Eight military cars for private street combat
This is how the monster Mercedes plows through the desert
With the G 63 AMG 6×6 V8 Biturbo, Mercedes presents a true desert conqueror. The huge jeep chases through any terrain without any problems, even if it has to leave some air. Source: Mercedes Benz, Die Welt
They were built for use in war, but can also be used for private use in crises. These martial-looking cars can be bought, the cheapest for less than 30,000 euros.
The lobster is perhaps the best-known representative of this strange genre, the mother of the company, so to speak, to stay in the picture. In the early 1980s, AM General put a moving battleship on wheels for the military for the first time, which also found numerous admirers – and buyers – in the civilian sector.
About ten years later, versions for road use went into production, which anyone interested in cars still turns to today. Event agencies, big managers and vulnerable celebrities use this impressive vehicle and polarize with it.

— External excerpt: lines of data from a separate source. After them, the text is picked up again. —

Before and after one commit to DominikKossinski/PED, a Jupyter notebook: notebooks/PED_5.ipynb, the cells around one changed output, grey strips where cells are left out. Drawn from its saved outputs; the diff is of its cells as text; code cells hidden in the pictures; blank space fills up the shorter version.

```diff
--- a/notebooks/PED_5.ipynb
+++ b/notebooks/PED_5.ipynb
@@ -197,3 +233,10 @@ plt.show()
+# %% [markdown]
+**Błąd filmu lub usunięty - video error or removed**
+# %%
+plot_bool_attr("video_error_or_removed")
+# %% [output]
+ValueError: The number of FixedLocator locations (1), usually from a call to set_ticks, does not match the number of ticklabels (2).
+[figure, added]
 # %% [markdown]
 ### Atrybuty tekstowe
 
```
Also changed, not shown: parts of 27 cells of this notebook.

In 1999 the brand name Hummer was transferred to General Motors sold. From then on, the US automaker was responsible for the sale of the Hummer. The H1 was followed by two other models, the H2 and H3. The production of the H1 was stopped in 2006, only remnants came onto the market. The H3 expired in 2010.
G 63 AMG 6×6: Daimler’s nine-ton monster
But there have long been equally potent alternatives for private use in crises. The 6×6 model of the Mercedes G-Class is such an eye-catcher. Not only are the three driven axles striking, but also the large loading area behind the bare cab. This G63 was also initially made for the (Australian) military designed.
Depending on the structure and load, the monster weighs up to nine tons. The optional armoring increases the curb weight significantly by 6.5 tonnes. Daimler is now also delivering the model to private customers; most of the customers reside in the Persian Gulf.
The more than 30-year history of the G-Class is closely linked to military operations. She was sent to the armies of Argentina, Norway, Austria and Switzerland delivered. Only then did Daimler also deliver to the German Federal Armed Forces. It has been driven with the internal name "Wolf" for years.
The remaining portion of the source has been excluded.